YOUR ASSIGNMENT: Below are some records; work out how many of their lines contain "enumerate" and give the number only.

-- Opening Marker --

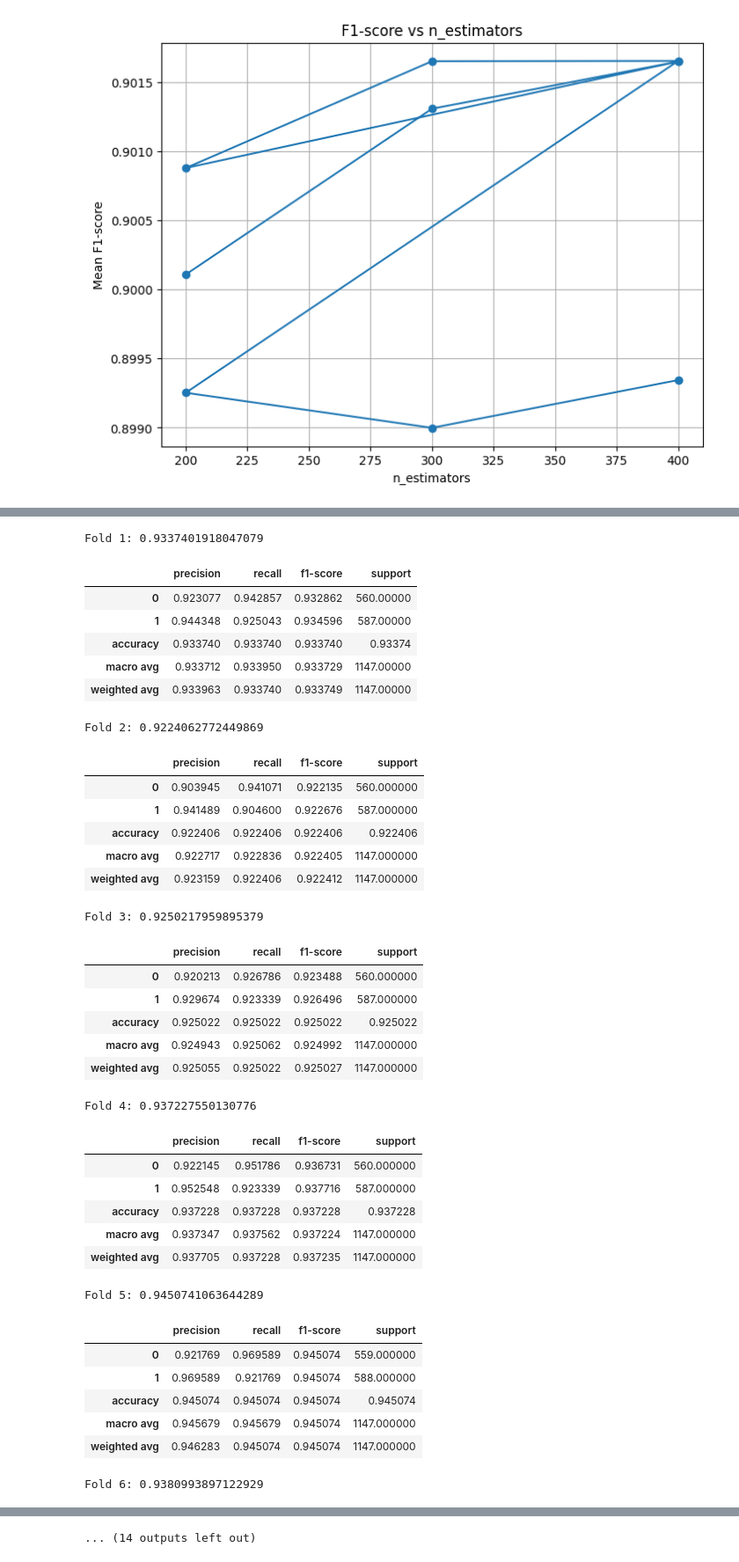
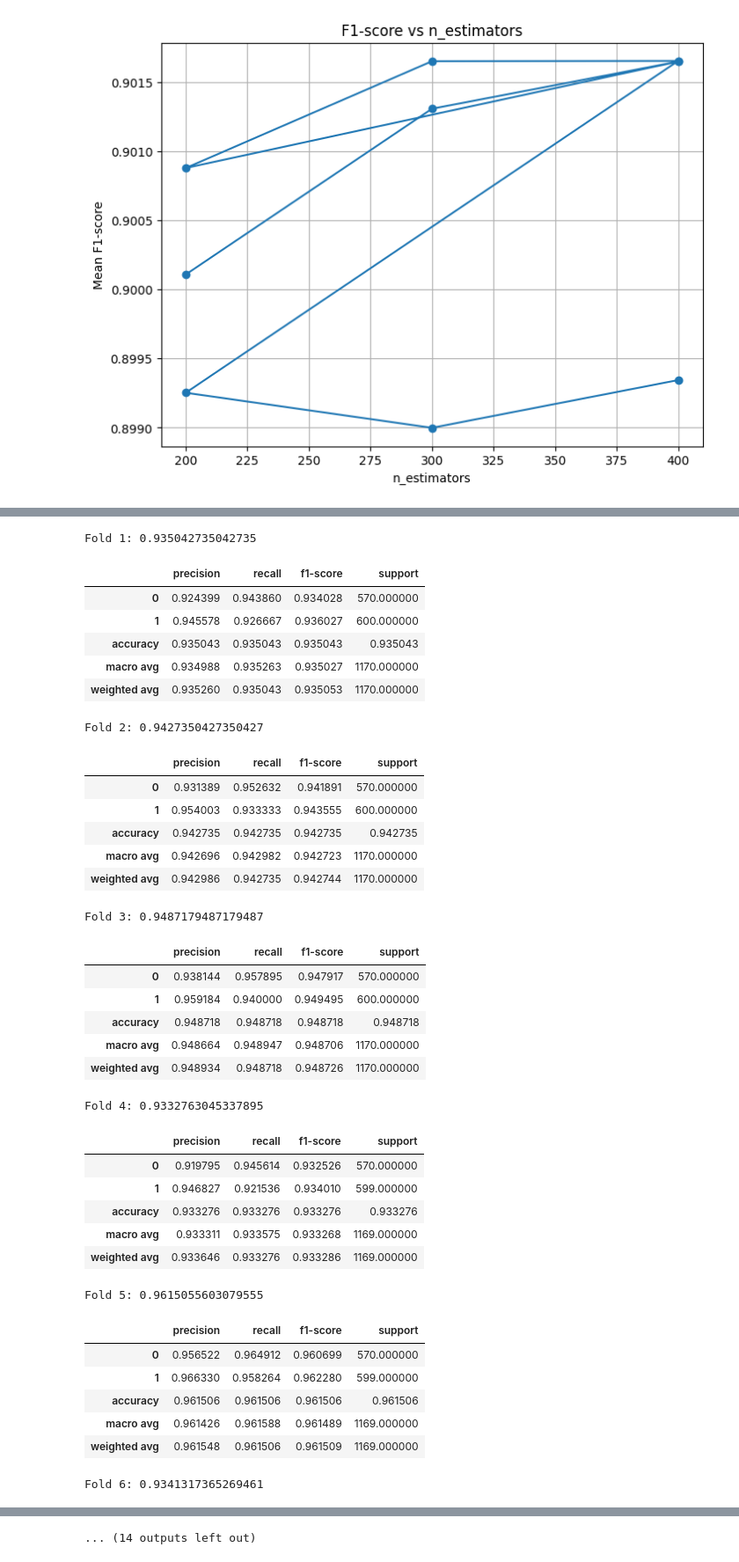
Before and after one commit to M4RV3L24/Online-Gambling-Detection-using-IndoBERTweet, a Jupyter notebook: Models/ML_IndoBERTweet/prototype.ipynb, the cells around one changed output, grey strips where cells are left out. Shown: that part at 88% size. Drawn from its saved outputs; the diff is of its cells as text; code cells hidden in the pictures.

Commit message:
finish all model testing and validation

```diff
--- a/Models/ML_IndoBERTweet/prototype.ipynb
+++ b/Models/ML_IndoBERTweet/prototype.ipynb
@@ -409,10 +427,9 @@ skf = StratifiedKFold(n_splits=n_splits, shuffle=True, random_state=42)
 # Define Parameter Grid untuk SVC
 # ==============================
 param_grid = {
-    'C': [0.1, 1, 10, 100],                   # Regularization parameter
-    'kernel': ['linear', 'rbf', 'poly'],      # Kernel types
-    'gamma': ['scale', 'auto'],               # Kernel coefficient
-    'class_weight': [None, 'balanced']        # Handle imbalance
+    'C': [1, 10, 50],                   # Regularization parameter
+    'kernel': ['rbf', 'poly'],
+    'class_weight': ['balanced']        # Handle imbalance
 }
 
 # ==============================
@@ -490,7 +519,7 @@ for fold, (train_idx, test_idx) in enumerate(skf.split(X_embeddings, y)):
     X_train, X_test = X_embeddings[train_idx], X_embeddings[test_idx]
     y_train, y_test = np.array(y)[train_idx], np.array(y)[test_idx]
 
-    rf = RandomForestClassifier(n_estimators=400, max_depth=None, min_samples_split=3, min_samples_leaf=1, random_state=42, class_weight='balanced', n_jobs=-1)
+    rf = RandomForestClassifier(n_estimators=400, max_depth=None, min_samples_split=3, min_samples_leaf=1, random_state=42, class_weight=None, n_jobs=-1)
     rf.fit(X_train, y_train)
     y_pred = rf.predict(X_test)
 
@@ -593,10 +622,10 @@ Fold 6: 0.9076133447390933
 # %%
 # SVM Classifier with IndoBERTweet Embeddings
 from sklearn.svm import SVC
+from sklearn.model_selection import StratifiedKFold
 
-skf = StratifiedKFold(n_splits=10, shuffle=True, random_state=42)
 # Get IndoBERTweet embeddings for all texts (reuse if already computed)
-X_embeddings = np.load("./embed/embeddings_128.npy")
+X_embeddings = np.load("./embed/embeddings_128_v2.npy")
 n_splits = 10
 skf = StratifiedKFold(n_splits=n_splits, shuffle=True, random_state=42)
 all_reports = []
@@ -611,7 +640,7 @@ for fold, (train_idx, test_idx) in enumerate(skf.split(X_embeddings, y)):
     y_train, y_test = np.array(y)[train_idx], np.array(y)[test_idx]
 
     # Initialize and train SVM (RBF kernel as default, can tune parameters)
-    svm = SVC(kernel='rbf', C=1.0, class_weight='balanced', random_state=42)
+    svm = SVC(kernel='rbf', C=10, class_weight=None, random_state=42)
     svm.fit(X_train, y_train)
     # Predict and evaluate
     y_pred = svm.predict(X_test)
@@ -639,66 +668,66 @@ for label in labels:
     }
 
 # Global averages
 mean_results['accuracy'] = {"score": np.mean([fold['accuracy'] for fold in fold_reports])}
 mean_results['macro avg'] = {
     m: np.mean([fold['macro avg'][m] for fold in fold_reports]) for m in metrics
 }
 mean_results['weighted avg'] = {
     m: np.mean([fold['weighted avg'][m] for fold in fold_reports]) for m in metrics
 }
 
 # Convert to DataFrame
 results_df = pd.DataFrame(mean_results).T
 
 print("Final averaged metrics across folds:")
 display(results_df)
 
 # Show per-fold accuracies as well
 fold_acc_df = pd.DataFrame({
     "Fold": range(1, n_splits + 1),
     "Accuracy": cv_scores
 })
 print("Per-fold accuracy:")
 display(fold_acc_df)
 
 # Show overall confusion matrix
 print("Confusion Matrix across all folds:")
 display(pd.DataFrame(confusion_matrix(all_y_true, all_y_pred)))
 # %% [output]
-Fold 1: 0.9337401918047079
+Fold 1: 0.935042735042735
 |  | precision | recall | f1-score | support |
-| 0 | 0.923077 | 0.942857 | 0.932862 | 560.00000 |
-| 1 | 0.944348 | 0.925043 | 0.934596 | 587.00000 |
-| accuracy | 0.933740 | 0.933740 | 0.933740 | 0.93374 |
-| macro avg | 0.933712 | 0.933950 | 0.933729 | 1147.00000 |
-| weighted avg | 0.933963 | 0.933740 | 0.933749 | 1147.00000 |
+| 0 | 0.924399 | 0.943860 | 0.934028 | 570.000000 |
+| 1 | 0.945578 | 0.926667 | 0.936027 | 600.000000 |
+| accuracy | 0.935043 | 0.935043 | 0.935043 | 0.935043 |
+| macro avg | 0.934988 | 0.935263 | 0.935027 | 1170.000000 |
+| weighted avg | 0.935260 | 0.935043 | 0.935053 | 1170.000000 |
-Fold 2: 0.9224062772449869
+Fold 2: 0.9427350427350427
 |  | precision | recall | f1-score | support |
-| 0 | 0.903945 | 0.941071 | 0.922135 | 560.000000 |
-| 1 | 0.941489 | 0.904600 | 0.922676 | 587.000000 |
-| accuracy | 0.922406 | 0.922406 | 0.922406 | 0.922406 |
-| macro avg | 0.922717 | 0.922836 | 0.922405 | 1147.000000 |
-| weighted avg | 0.923159 | 0.922406 | 0.922412 | 1147.000000 |
+| 0 | 0.931389 | 0.952632 | 0.941891 | 570.000000 |
+| 1 | 0.954003 | 0.933333 | 0.943555 | 600.000000 |
+| accuracy | 0.942735 | 0.942735 | 0.942735 | 0.942735 |
+| macro avg | 0.942696 | 0.942982 | 0.942723 | 1170.000000 |
+| weighted avg | 0.942986 | 0.942735 | 0.942744 | 1170.000000 |
-Fold 3: 0.9250217959895379
+Fold 3: 0.9487179487179487
 |  | precision | recall | f1-score | support |
-| 0 | 0.920213 | 0.926786 | 0.923488 | 560.000000 |
-| 1 | 0.929674 | 0.923339 | 0.926496 | 587.000000 |
-| accuracy | 0.925022 | 0.925022 | 0.925022 | 0.925022 |
-| macro avg | 0.924943 | 0.925062 | 0.924992 | 1147.000000 |
-| weighted avg | 0.925055 | 0.925022 | 0.925027 | 1147.000000 |
+| 0 | 0.938144 | 0.957895 | 0.947917 | 570.000000 |
+| 1 | 0.959184 | 0.940000 | 0.949495 | 600.000000 |
+| accuracy | 0.948718 | 0.948718 | 0.948718 | 0.948718 |
+| macro avg | 0.948664 | 0.948947 | 0.948706 | 1170.000000 |
+| weighted avg | 0.948934 | 0.948718 | 0.948726 | 1170.000000 |
-Fold 4: 0.937227550130776
+Fold 4: 0.9332763045337895
 |  | precision | recall | f1-score | support |
-| 0 | 0.922145 | 0.951786 | 0.936731 | 560.000000 |
-| 1 | 0.952548 | 0.923339 | 0.937716 | 587.000000 |
-| accuracy | 0.937228 | 0.937228 | 0.937228 | 0.937228 |
-| macro avg | 0.937347 | 0.937562 | 0.937224 | 1147.000000 |
-| weighted avg | 0.937705 | 0.937228 | 0.937235 | 1147.000000 |
+| 0 | 0.919795 | 0.945614 | 0.932526 | 570.000000 |
+| 1 | 0.946827 | 0.921536 | 0.934010 | 599.000000 |
+| accuracy | 0.933276 | 0.933276 | 0.933276 | 0.933276 |
+| macro avg | 0.933311 | 0.933575 | 0.933268 | 1169.000000 |
+| weighted avg | 0.933646 | 0.933276 | 0.933286 | 1169.000000 |
-Fold 5: 0.9450741063644289
+Fold 5: 0.9615055603079555
 |  | precision | recall | f1-score | support |
-| 0 | 0.921769 | 0.969589 | 0.945074 | 559.000000 |
-| 1 | 0.969589 | 0.921769 | 0.945074 | 588.000000 |
-| accuracy | 0.945074 | 0.945074 | 0.945074 | 0.945074 |
-| macro avg | 0.945679 | 0.945679 | 0.945074 | 1147.000000 |
-| weighted avg | 0.946283 | 0.945074 | 0.945074 | 1147.000000 |
+| 0 | 0.956522 | 0.964912 | 0.960699 | 570.000000 |
+| 1 | 0.966330 | 0.958264 | 0.962280 | 599.000000 |
+| accuracy | 0.961506 | 0.961506 | 0.961506 | 0.961506 |
+| macro avg | 0.961426 | 0.961588 | 0.961489 | 1169.000000 |
+| weighted avg | 0.961548 | 0.961506 | 0.961509 | 1169.000000 |
-Fold 6: 0.9380993897122929
+Fold 6: 0.9341317365269461
 |  | precision | recall | f1-score | support |
```
Also changed, not shown: parts of 4 cells of this notebook, 2 other files.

-- Closing Marker --

RESPONSE TO THE TASK: 2